One of my favourite jobs at this time of year, although to be honest at any time of year, is sowing seeds and potting up tubers. This week saw me potting up half a dozen dahlia tubers, agapanthus corms and sowing sweet peas. These small achievements are particularly significant to me as they signal a step change in my approach to the garden. I am revisiting my original floral loves. Dahlias haven’t graced my garden for one or two years and sweet peas haven’t put in an appearance for possible five years. I love sweet peas they were one of my earliest love affairs with flowers. When I got married back in the 1980s I wanted sweet peas in my wedding bouquet but was told the end of May was too early so instead I have sugar craft sweet peas in a floral arrangement on my wedding cake. I grew them successfully in a previous small garden when I lived in Berkshire but they have been a real battle since I moved to the Midlands. This year I am determined to succeed, just as I am with dahlias which should do better with more space in the Big Border when I have relocated the asters to the front garden.
It was interesting to read the comments on the border which I am featuring this year as the End of Month View. Many couldn’t see why it needed improvement but for me it is lacking a sense of cohesion, as is much of my garden. I believe the garden has suffered in recent years from my dabbling with various plant groups such as alpines and over zealous undirected plant buying. It just isn’t right and it niggles at me. Whilst I have a good working knowledge of plants I don’t have much of an idea about design. Not so much how to organise the space as I think the layout of the garden works and I have a pretty clear plan for the front garden. What I need to learn is how to put plants together to get the effect I am striving for.
I have tried planting in terms of colour, seasons of interest, exotic, cottage and nothing seems to meld the bitty components together. The garden is neat and tidy and pretty but it doesn’t excite and it doesn’t have that generousness that I admire in my favourite gardens. I have read and listened to many a talk on succession planting etc but this isn’t what is missing either. I read two articles today in a copy of Gardens Illustrated that talked about planting. One was by Troy Scott Smith, head gardener at Sissinghurst which described how Vita Sackville West’s approach was to pile on the planting to create a wow moment and not worry about later and the other article was by Arne Maynard on a planting scheme at Cottesbrooke where he talks about deciding on the atmosphere you want to create. Somewhere between the two there was an almost light bulb moment – I could sense the eureka moment just being beyond my grasp.

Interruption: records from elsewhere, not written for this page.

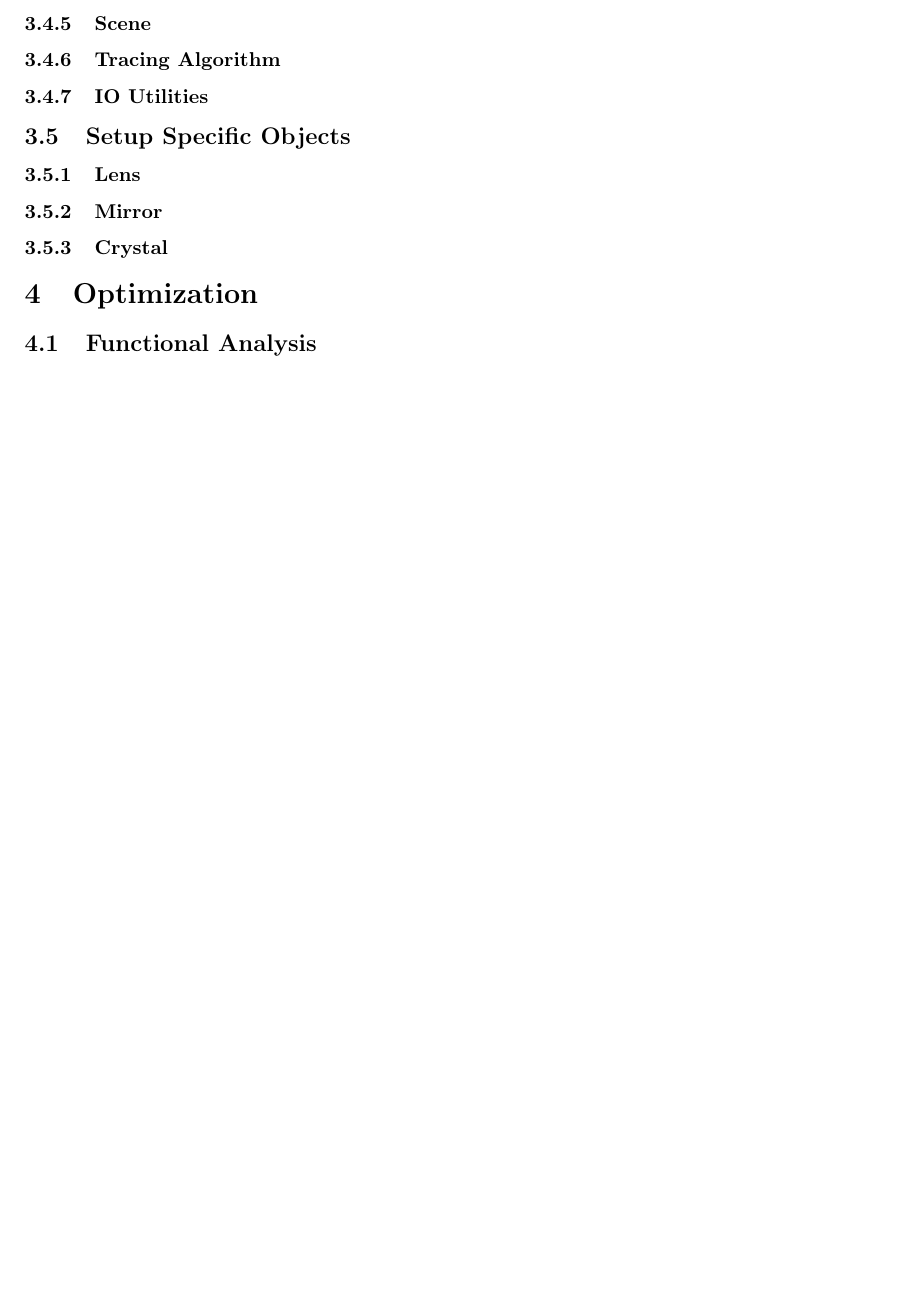
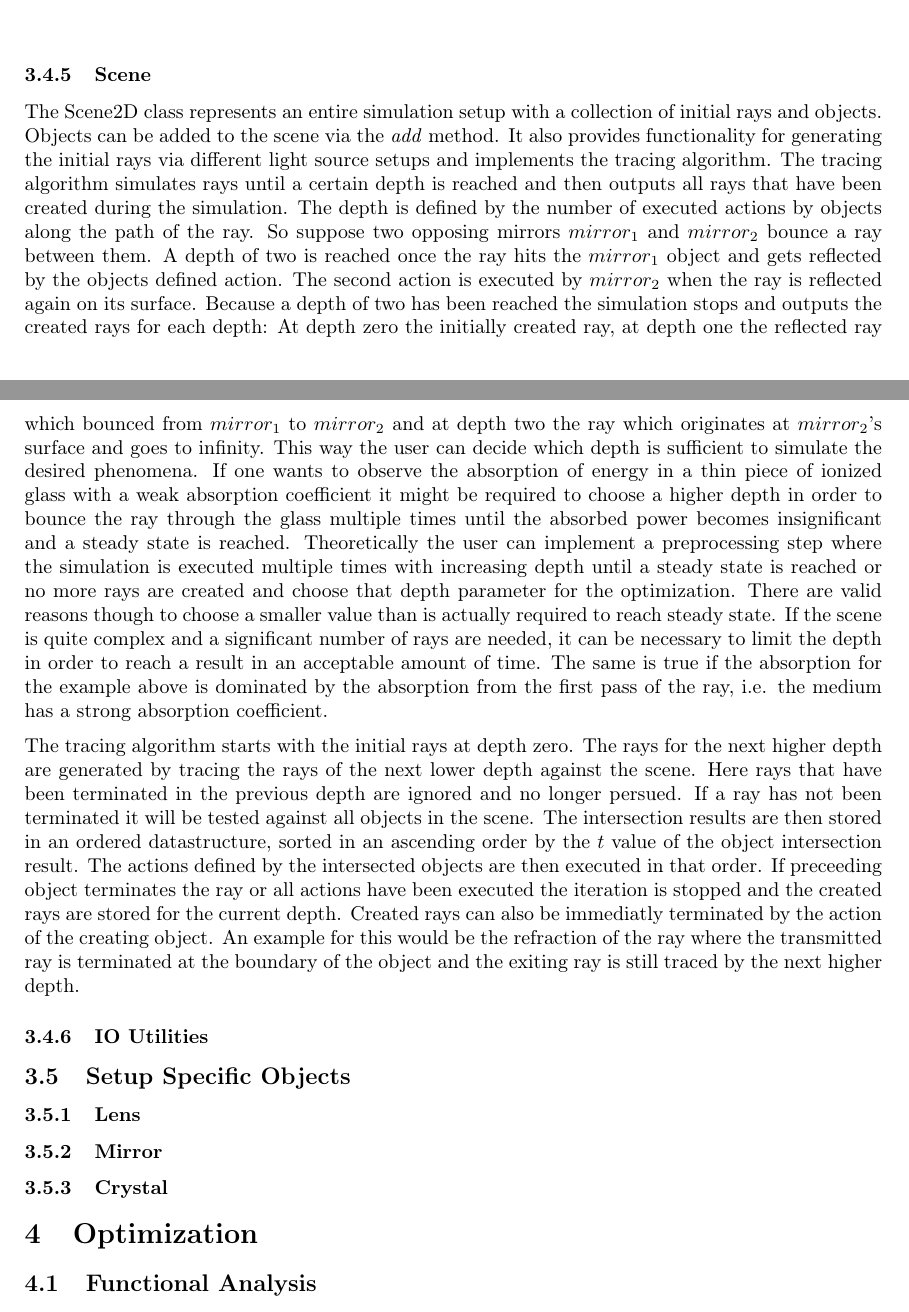
Before and after one commit to meddimeister/laser-raytracer, a LaTeX document (paper/masterarbeit.tex): part of page 21 of 22 before the commit and two parts of pages 19 and 21 of 22 after it, the two joined at a grey line, cut at the place of the change, the shorter picture padded with empty space. Compiled offline with pdfLaTeX.

Commit message:
scene text

```diff
--- a/paper/masterarbeit.tex
+++ b/paper/masterarbeit.tex
@@ -1273,7 +1273,70 @@ beam quality evaluated.
     \end{figure}
 
     \subsubsection{Scene}
-    \subsubsection{Tracing Algorithm}
+
+    The Scene2D class represents an entire simulation setup with
+    a collection of initial rays and objects.
+    Objects can be added to the scene via the \emph{add} method.
+    It also provides functionality for generating the initial rays
+    via different light source setups and implements the tracing algorithm.
+    The tracing algorithm simulates rays until a certain depth is reached
+    and then outputs all rays that have been created during the simulation.
+    The depth is defined by the number of executed actions by objects
+    along the path of the ray.
+    So suppose two opposing mirrors $mirror_1$ and $mirror_2$ bounce a
+    ray between them.
+    A depth of two is reached once the ray hits the $mirror_1$ object
+    and gets reflected by the objects defined action.
+    The second action is executed by $mirror_2$ when the ray is reflected
+    again on its surface.
+    Because a depth of two has been reached the simulation stops and
+    outputs the created rays for each depth:
+    At depth zero the initially created ray, at depth one the reflected
+    ray which bounced from $mirror_1$ to $mirror_2$ and at depth two
+    the ray which originates at $mirror_2$'s surface and goes to infinity.
+    This way the user can decide which depth is sufficient to simulate
+    the desired phenomena.
+    If one wants to observe the absorption of energy in a thin piece of
+    ionized glass with a weak absorption coefficient it might be required
+    to choose a higher depth in order to bounce the ray through the
+    glass multiple times until the absorbed power becomes insignificant
+    and a steady state is reached.
+    Theoretically the user can implement a preprocessing step where the
+    simulation is executed multiple times with increasing depth until
+    a steady state is reached or no more rays are created and choose
+    that depth parameter for the optimization.
+    There are valid reasons though to choose a smaller value than is
+    actually required to reach steady state.
+    If the scene is quite complex and a significant number of rays are
+    needed, it can be necessary to limit the depth in order to reach
+    a result in an acceptable amount of time.
+    The same is true if the absorption for the example above is
+    dominated by the absorption from the first pass of the ray,
+    i.e. the medium has a strong absorption coefficient.
+
+    The tracing algorithm starts with the initial rays at depth
+    zero.
+    The rays for the next higher depth are generated by tracing
+    the rays of the next lower depth against the scene.
+    Here rays that have been terminated in the previous depth
+    are ignored and no longer persued.
+    If a ray has not been terminated it will be tested against
+    all objects in the scene.
+    The intersection results are then stored in an ordered
+    datastructure, sorted in an ascending order by the $t$ value
+    of the object intersection result.
+    The actions defined by the intersected objects are then
+    executed in that order.
+    If preceeding object terminates the ray or all actions
+    have been executed the iteration is stopped and the
+    created rays are stored for the current depth.
+    Created rays can also be immediatly terminated by the action of
+    the creating object.
+    An example for this would be the refraction of the ray where the
+    transmitted ray is terminated at the boundary of the object and
+    the exiting ray is still traced by the next higher depth.
+
+
     \subsubsection{IO Utilities}
 
     \subsection{Setup Specific Objects} \label{sec:specific_objects}
```
Also changed, not shown: paper/masterarbeit.pdf.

I have decided to start by writing a list of all my favourite plants, things I have to have in the garden. Then I will organise those by season of interest and growing conditions and see where that takes me. Initially I can see something quite relaxed in the front garden with a late summer focus of asters, grasses and salvias with iris and poppies earlier in the year. In the back garden I want to focus on roses, peonies, sweet peas, foxgloves (all very cottage garden) but then move into dahlias and cannas (very dramatic and exotic) – I’m not sure how those two different styles will combine or whether I will have to sacrifice one for the other.
While I plan I have started to tidy the garden and to make the changes I have already decided on. Some ferns from the back slope have been potted up ready for the shady part of the front garden. They have been replaced by a division of a persicaria which should help knit the slope together and provide a good under-storey to the taller shrubs. I also emptied out the old tin bath which was home to some zantedeschia last year – they have been planted out on the slope to add to the lush foliage I am trying to cultivate in that area – I will wait to see how water tight the bath is as I am hoping to try a small water-lily in it, something a bit exotic maybe.